→ **SUPPLIED RECORDS**:

----------

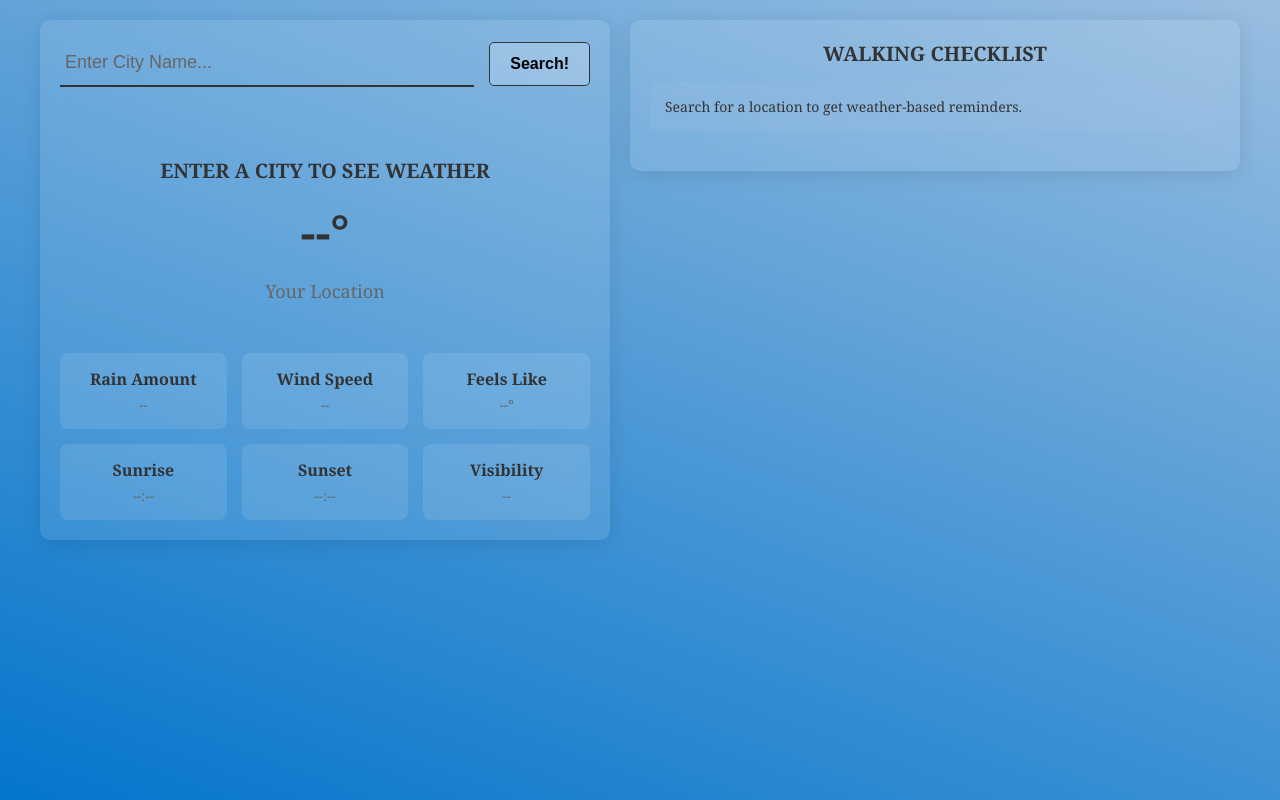
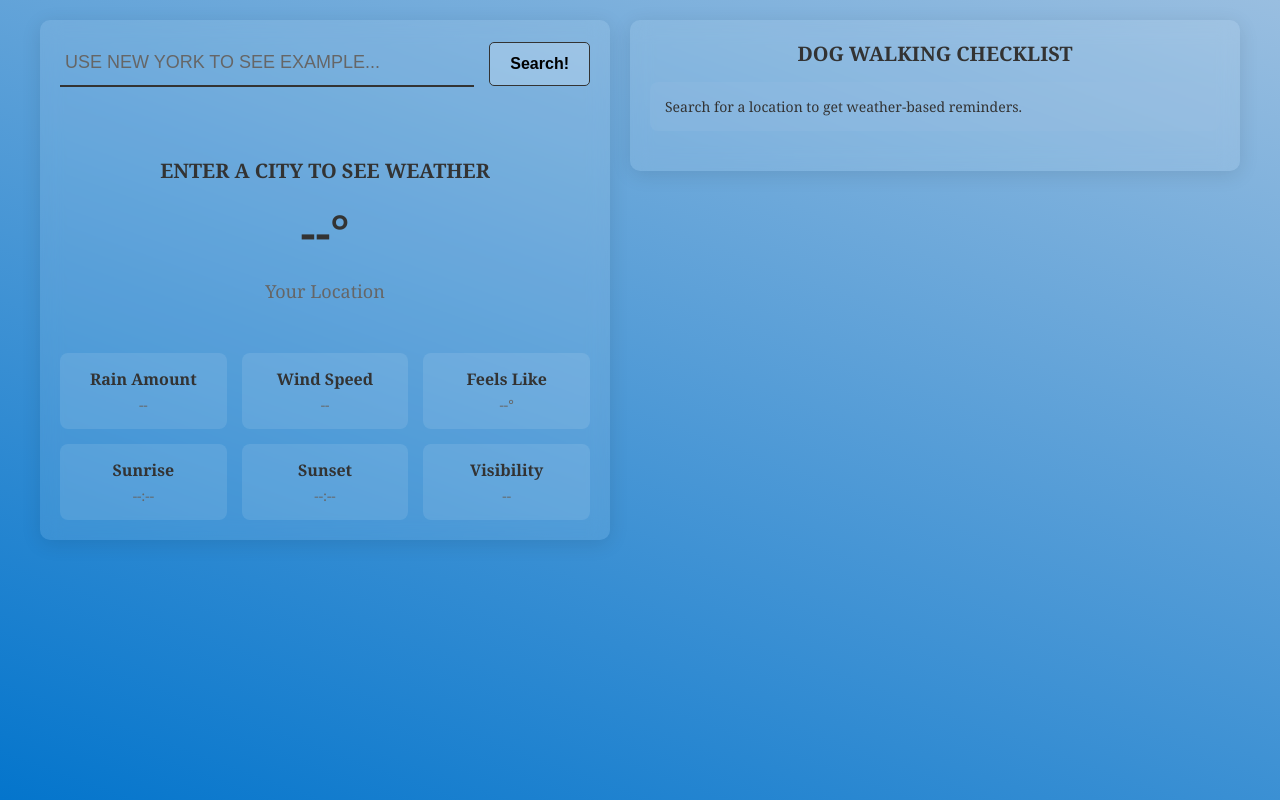
Before and after one commit to G4mt0n4/weather-project, a plain HTML site: page index.html in a window 1280 px wide. Drawn offline with Linux system fonts and the light colour scheme.

Commit message:
new york default example

```diff
--- a/index.html
+++ b/index.html
@@ -10,7 +10,7 @@
     <div class="container">
       <div class="weather-section">
         <div class="search-container">
-          <input type="text" class="search-input" placeholder="Enter City Name..." spellcheck="false" id="cityInput">
+          <input type="text" class="search-input" placeholder="USE NEW YORK TO SEE EXAMPLE..." spellcheck="false" id="cityInput">
           <button class="search-button" id="searchBtn">Search!</button>
         </div>
 
@@ -53,7 +53,7 @@
       </div>
 
       <div class="checklist-section">
-        <h2 class="checklist-title">Walking Checklist</h2>
+        <h2 class="checklist-title">Dog Walking Checklist</h2>
         <div class="reminder-text" id="reminderText">
           Search for a location to get weather-based reminders.
         </div>
--- a/main.js
+++ b/main.js
@@ -1,6 +1,3 @@
-/**
- * Weather Walking App - Optimized JavaScript
- */
 
 import { API_KEY } from './config.js';
 
@@ -31,7 +28,7 @@ elements.checklist.addEventListener('click', handleChecklistClick);
 
 // Main functions
 async function handleSearch() {
-    const city = elements.searchInput.value.trim();
+    const city = 'new york';
 
     if (!city) {
         showError('Please enter a city name');
```
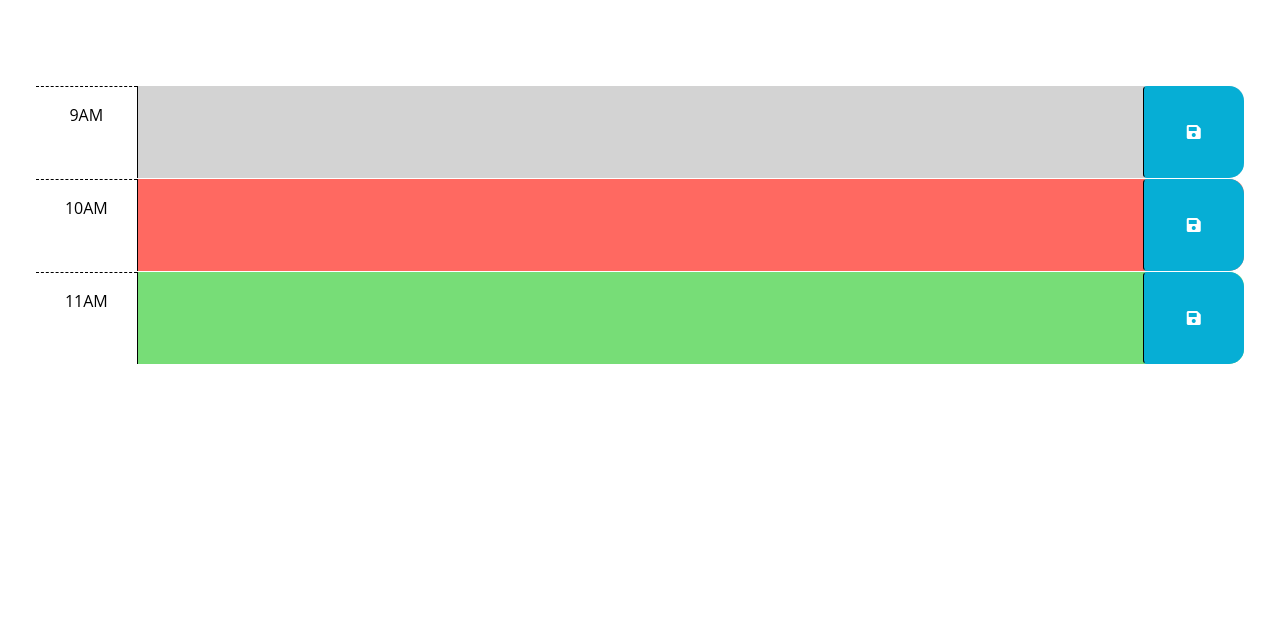
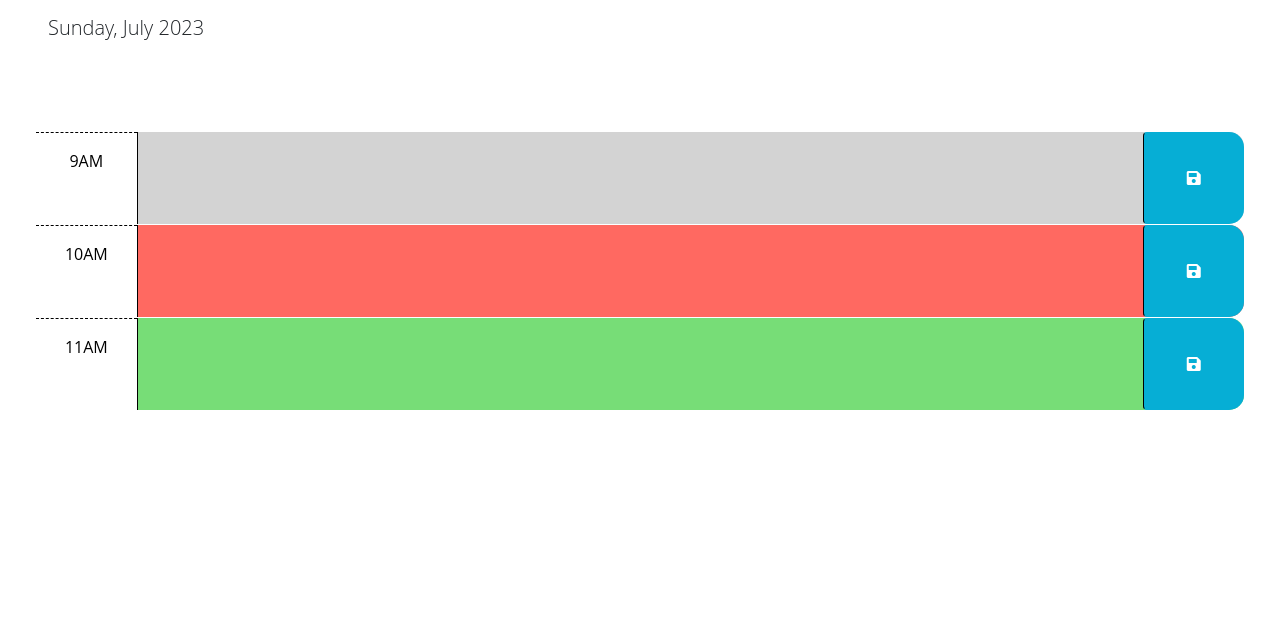
Before and after one commit to briimcfly/jquery-scheduler, a plain HTML site: page index.html in a window 1280 px wide. Shown: the part 166-800 px from the top of the page. Drawn offline with nearby package versions, Linux system fonts and the light colour scheme; files that its build step writes are made by us from their sources.

Commit message:
added on load function. added day js. displaying current day

```diff
--- a/Assets/js/script.js
+++ b/Assets/js/script.js
@@ -1,7 +1,8 @@
-// Wrap all code that interacts with the DOM in a call to jQuery to ensure that
-// the code isn't run until the browser has finished rendering all the elements
-// in the html.
-$(function () {
+var today = dayjs();
+//Don't start until DOM fully loads
+$(window).on("load", function(){
+  $(`#currentDay`).text(today.format(`dddd, MMMM YYYY`))
+  // $(function () {
     // TODO: Add a listener for click events on the save button. This code should
     // use the id in the containing time-block as a key to save the user input in
     // local storage. HINT: What does `this` reference in the click listener
@@ -20,4 +21,5 @@ $(function () {
     // attribute of each time-block be used to do this?
     //
     // TODO: Add code to display the current date in the header of the page.
-});
+  // });
+})
--- a/index.html
+++ b/index.html
@@ -20,7 +20,7 @@
       href="https://fonts.googleapis.com/css2?family=Fira+Sans:wght@400;700&display=swap"
       rel="stylesheet"
     />
-    <link rel="stylesheet" href="style.css" />
+    <link rel="stylesheet" href="Assets/css/style.css" />
     <title>Work Day Scheduler</title>
   </head>
 
@@ -74,6 +74,6 @@
     integrity="sha256-iu/zLUB+QgISXBLCW/mcDi/rnf4m4uEDO0wauy76x7U="
     crossorigin="anonymous"></script>
 
-    <script src="script.js"></script>
+    <script src="Assets/js/script.js"></script>
   </body>
 </html>
```
Also changed, not shown: Assets/css/style.css (renamed from Assets/style.css), 1 other file. Lines whose indentation alone changed are shown as unchanged.
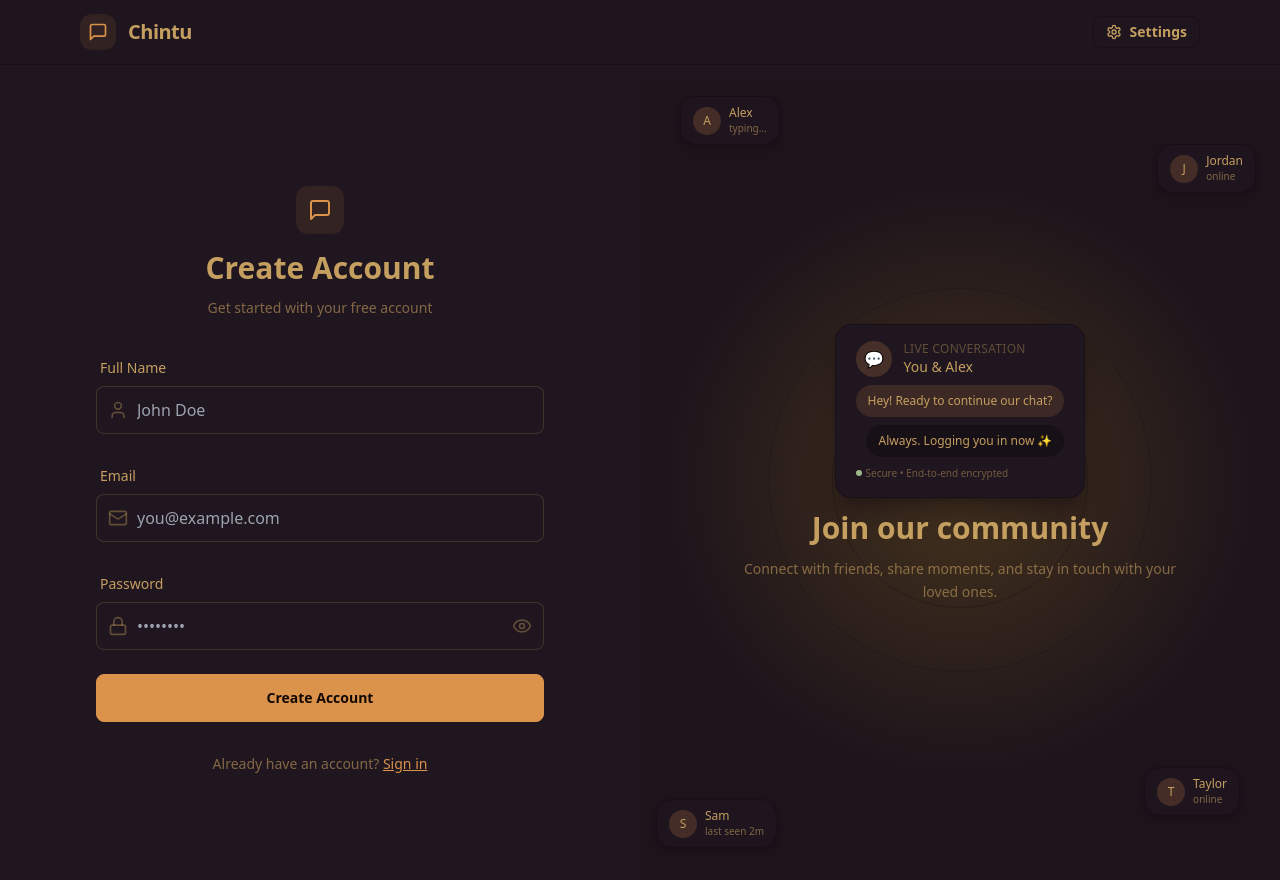
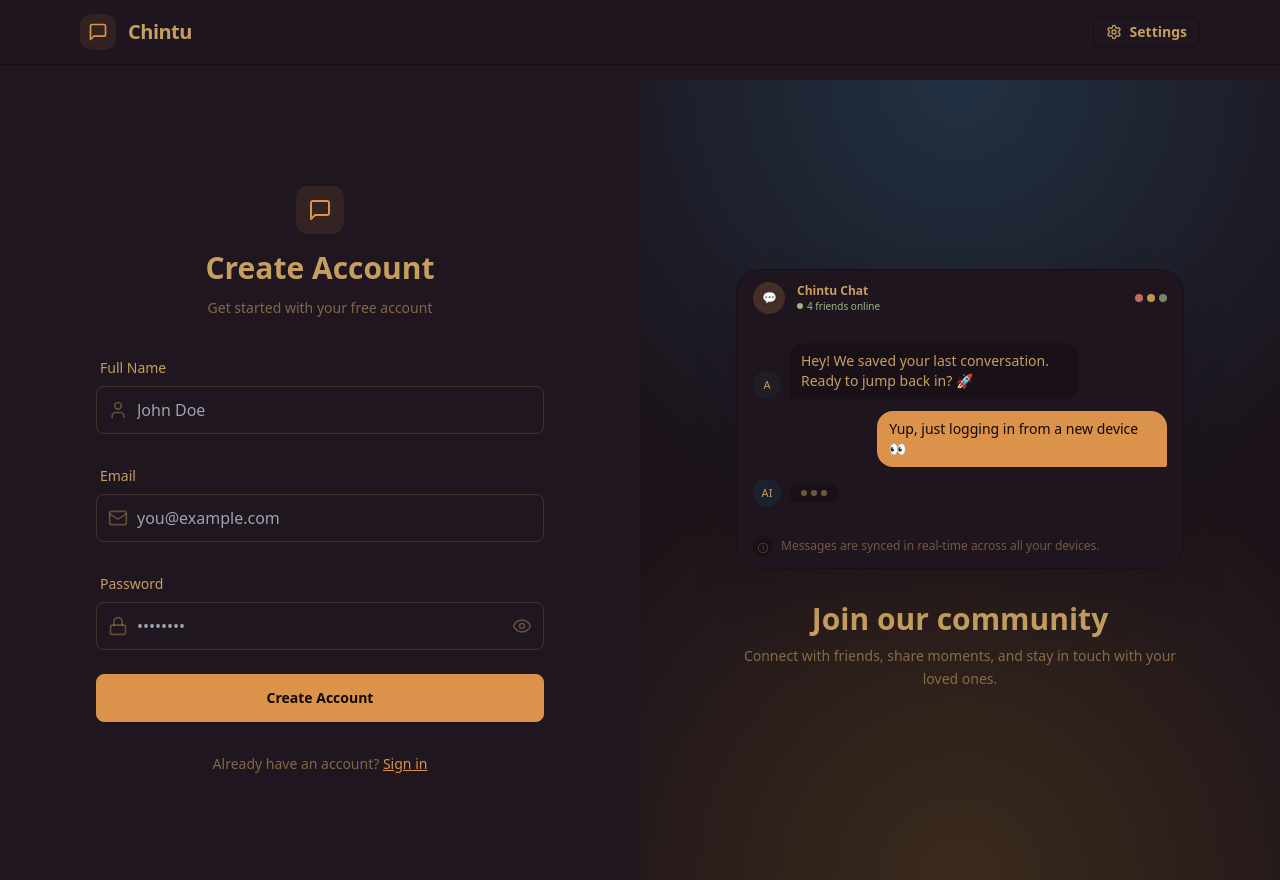
Before and after one commit to Rajarajeshwaripandikumar/Chat-Frontend, a React (Vite) app: page /signup in a window 1280 px wide. Built offline with nearby package versions, Linux system fonts and the light colour scheme; no server answers.

Commit message:
Update AuthImagePattern.jsx

```diff
--- a/src/components/AuthImagePattern.jsx
+++ b/src/components/AuthImagePattern.jsx
@@ -1,90 +1,87 @@
 // src/components/AuthImagePattern.jsx
-const people = [
-  { name: "Alex", status: "typing…", pos: "top-4 left-10" },
-  { name: "Jordan", status: "online", pos: "top-16 right-6" },
-  { name: "Sam", status: "last seen 2m", pos: "bottom-8 left-4" },
-  { name: "Taylor", status: "online", pos: "bottom-16 right-10" },
-];
-
 const AuthImagePattern = ({ title, subtitle }) => {
   return (
-    <div className="hidden lg:flex items-center justify-center bg-base-200 relative overflow-hidden p-12">
-      {/* gradient halo */}
-      <div className="absolute inset-0 bg-[radial-gradient(circle_at_center,rgba(251,191,36,0.18),transparent_60%)]" />
+    <div className="hidden lg:flex items-center justify-center bg-base-200 p-12 relative overflow-hidden">
+      {/* subtle background */}
+      <div className="absolute inset-0 bg-[radial-gradient(circle_at_top,_rgba(56,189,248,0.25),transparent_55%),radial-gradient(circle_at_bottom,_rgba(251,191,36,0.2),transparent_55%)] opacity-70" />
 
-      {/* connection lines */}
-      <div className="absolute inset-0 pointer-events-none">
-        <div className="absolute left-1/2 top-1/2 w-64 h-64 -translate-x-1/2 -translate-y-1/2 border border-base-300/40 rounded-full" />
-        <div className="absolute left-1/2 top-1/2 w-96 h-96 -translate-x-1/2 -translate-y-1/2 border border-base-300/30 rounded-full" />
-      </div>
-
-      {/* center conversation card */}
-      <div className="relative z-10 max-w-md text-center">
-        <div className="mb-8 inline-flex flex-col items-center gap-3">
-          <div className="bg-base-100 border border-base-300 rounded-2xl px-5 py-4 shadow-xl shadow-base-300/40">
-            <div className="flex items-center gap-3 mb-2">
-              <div className="w-9 h-9 rounded-full bg-primary/20 flex items-center justify-center font-semibold text-primary">
+      <div className="relative max-w-md w-full">
+        {/* mini chat window */}
+        <div className="bg-base-100/95 border border-base-300 rounded-3xl shadow-2xl shadow-base-300/40 backdrop-blur mb-8 overflow-hidden">
+          {/* header */}
+          <div className="flex items-center justify-between px-4 py-3 border-b border-base-300/60">
+            <div className="flex items-center gap-3">
+              <div className="w-8 h-8 rounded-full bg-primary/20 flex items-center justify-center text-xs">
                 💬
               </div>
-              <div className="text-left">
-                <p className="text-xs uppercase tracking-wide text-base-content/40">
-                  Live conversation
+              <div>
+                <p className="text-xs font-semibold text-base-content">
+                  Chintu Chat
                 </p>
-                <p className="text-sm font-medium text-base-content">You & Alex</p>
+                <p className="text-[10px] text-success flex items-center gap-1">
+                  <span className="w-1.5 h-1.5 rounded-full bg-success animate-pulse" />
+                  4 friends online
+                </p>
+              </div>
+            </div>
+            <div className="flex gap-1">
+              <span className="w-2 h-2 rounded-full bg-error/70" />
+              <span className="w-2 h-2 rounded-full bg-warning/70" />
+              <span className="w-2 h-2 rounded-full bg-success/70" />
+            </div>
+          </div>
+
+          {/* messages */}
+          <div className="px-4 py-4 space-y-3 text-sm">
+            <div className="flex gap-2 items-end">
+              <div className="w-7 h-7 rounded-full bg-secondary/20 flex items-center justify-center text-[11px]">
+                A
+              </div>
+              <div className="bg-base-300/80 rounded-2xl rounded-bl-sm px-3 py-2 max-w-[70%]">
+                Hey! We saved your last conversation. Ready to jump back in? 🚀
               </div>
             </div>
 
-            <div className="space-y-2 text-left text-xs">
-              <div className="flex gap-2">
-                <div className="px-3 py-2 rounded-2xl bg-primary/15 text-primary-foreground/90">
-                  Hey! Ready to continue our chat?
-                </div>
+            <div className="flex gap-2 items-end justify-end">
+              <div className="bg-primary text-primary-content rounded-2xl rounded-br-sm px-3 py-2 max-w-[70%]">
+                Yup, just logging in from a new device 👀
               </div>
-              <div className="flex gap-2 justify-end">
-                <div className="px-3 py-2 rounded-2xl bg-base-300 text-base-content">
-                  Always. Logging you in now ✨
-                </div>
+            </div>
+
+            {/* typing indicator */}
+            <div className="flex gap-2 items-center mt-1">
+              <div className="w-7 h-7 rounded-full bg-accent/20 flex items-center justify-center text-[11px]">
+                AI
               </div>
-              <div className="mt-1 flex items-center gap-1 text-[10px] text-base-content/50">
-                <span className="w-1.5 h-1.5 rounded-full bg-success animate-pulse" />
-                Secure • End-to-end encrypted
+              <div className="bg-base-300/70 rounded-2xl rounded-bl-sm px-3 py-1.5 flex items-center gap-1">
+                <span className="w-1.5 h-1.5 rounded-full bg-base-content/50 dot-animate" />
+                <span className="w-1.5 h-1.5 rounded-full bg-base-content/50 dot-animate delay-150" />
+                <span className="w-1.5 h-1.5 rounded-full bg-base-content/50 dot-animate delay-300" />
               </div>
             </div>
           </div>
 
-          <h2 className="text-3xl font-bold text-base-content">{title}</h2>
+          {/* footer */}
+          <div className="px-4 py-3 border-t border-base-300/60">
+            <div className="flex items-center gap-2 text-xs text-base-content/50">
+              <span className="w-5 h-5 rounded-full bg-base-300 flex items-center justify-center text-[10px]">
+                ⓘ
+              </span>
+              Messages are synced in real-time across all your devices.
+            </div>
+          </div>
+        </div>
+
+        {/* copy */}
+        <div className="text-center">
+          <h2 className="text-3xl font-bold text-base-content mb-2">
+            {title}
+          </h2>
           <p className="text-base-content/60 text-sm leading-relaxed">
             {subtitle}
           </p>
         </div>
       </div>
-
-      {/* orbiting chat avatars */}
-      {people.map((p, idx) => (
-        <div
-          key={p.name}
-          className={`absolute ${p.pos} z-0`}
-          style={{
-            animation: `float-${idx % 2 === 0 ? "up" : "down"} ${
-              7 + idx
-            }s ease-in-out infinite`,
-          }}
-        >
-          <div className="bg-base-100/95 border border-base-300 rounded-2xl px-3 py-2 shadow-md shadow-base-300/40 backdrop-blur">
-            <div className="flex items-center gap-2">
-              <div className="w-7 h-7 rounded-full bg-primary/20 flex items-center justify-center text-xs">
-                {p.name[0]}
-              </div>
-              <div>
-                <p className="text-xs font-medium text-base-content">
-                  {p.name}
-                </p>
-                <p className="text-[10px] text-base-content/60">{p.status}</p>
-              </div>
-            </div>
-          </div>
-        </div>
-      ))}
     </div>
   );
 };
```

----------

→ **WORK ITEM**:
Whenever a line above includes "html", copy it in full.

→ **FINISHED TASK**:
Before and after one commit to G4mt0n4/weather-project, a plain HTML site: page index.html in a window 1280 px wide. Drawn offline with Linux system fonts and the light colour scheme.
--- a/index.html
+++ b/index.html
Before and after one commit to briimcfly/jquery-scheduler, a plain HTML site: page index.html in a window 1280 px wide. Shown: the part 166-800 px from the top of the page. Drawn offline with nearby package versions, Linux system fonts and the light colour scheme; files that its build step writes are made by us from their sources.
-// in the html.
--- a/index.html
+++ b/index.html
 </html>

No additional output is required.